**WHAT TO WORK ON**:
Go through the material and return every line that contains the string "ddos".

**RAW DATA**:
'''
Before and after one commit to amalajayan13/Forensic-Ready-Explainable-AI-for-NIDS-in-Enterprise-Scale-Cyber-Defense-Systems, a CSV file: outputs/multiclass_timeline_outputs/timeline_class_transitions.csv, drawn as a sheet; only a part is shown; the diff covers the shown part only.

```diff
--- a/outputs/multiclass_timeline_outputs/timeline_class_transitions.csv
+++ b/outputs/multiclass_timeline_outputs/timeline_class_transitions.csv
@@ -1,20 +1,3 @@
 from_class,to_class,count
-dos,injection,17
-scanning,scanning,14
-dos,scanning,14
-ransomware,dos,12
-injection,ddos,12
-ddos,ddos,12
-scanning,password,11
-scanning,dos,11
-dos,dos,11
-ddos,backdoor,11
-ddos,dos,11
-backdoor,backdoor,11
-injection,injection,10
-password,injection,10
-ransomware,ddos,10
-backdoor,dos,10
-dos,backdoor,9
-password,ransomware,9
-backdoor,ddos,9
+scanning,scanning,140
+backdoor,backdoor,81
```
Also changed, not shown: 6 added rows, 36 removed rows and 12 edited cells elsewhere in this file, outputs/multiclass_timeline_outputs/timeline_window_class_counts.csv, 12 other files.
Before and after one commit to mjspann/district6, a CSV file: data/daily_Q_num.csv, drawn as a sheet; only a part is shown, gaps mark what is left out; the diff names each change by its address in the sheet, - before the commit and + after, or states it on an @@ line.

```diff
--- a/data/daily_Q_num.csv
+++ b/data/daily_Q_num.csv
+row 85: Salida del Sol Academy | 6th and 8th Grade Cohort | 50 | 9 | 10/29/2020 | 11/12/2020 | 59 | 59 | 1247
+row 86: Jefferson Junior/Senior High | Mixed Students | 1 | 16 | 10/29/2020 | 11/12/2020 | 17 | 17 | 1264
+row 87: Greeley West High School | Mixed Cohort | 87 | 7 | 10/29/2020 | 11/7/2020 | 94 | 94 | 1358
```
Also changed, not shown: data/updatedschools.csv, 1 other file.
'''
**THE COMPLETED TASK**:
-injection,ddos,12
-ddos,ddos,12
-ddos,backdoor,11
-ddos,dos,11
-ransomware,ddos,10
-backdoor,ddos,9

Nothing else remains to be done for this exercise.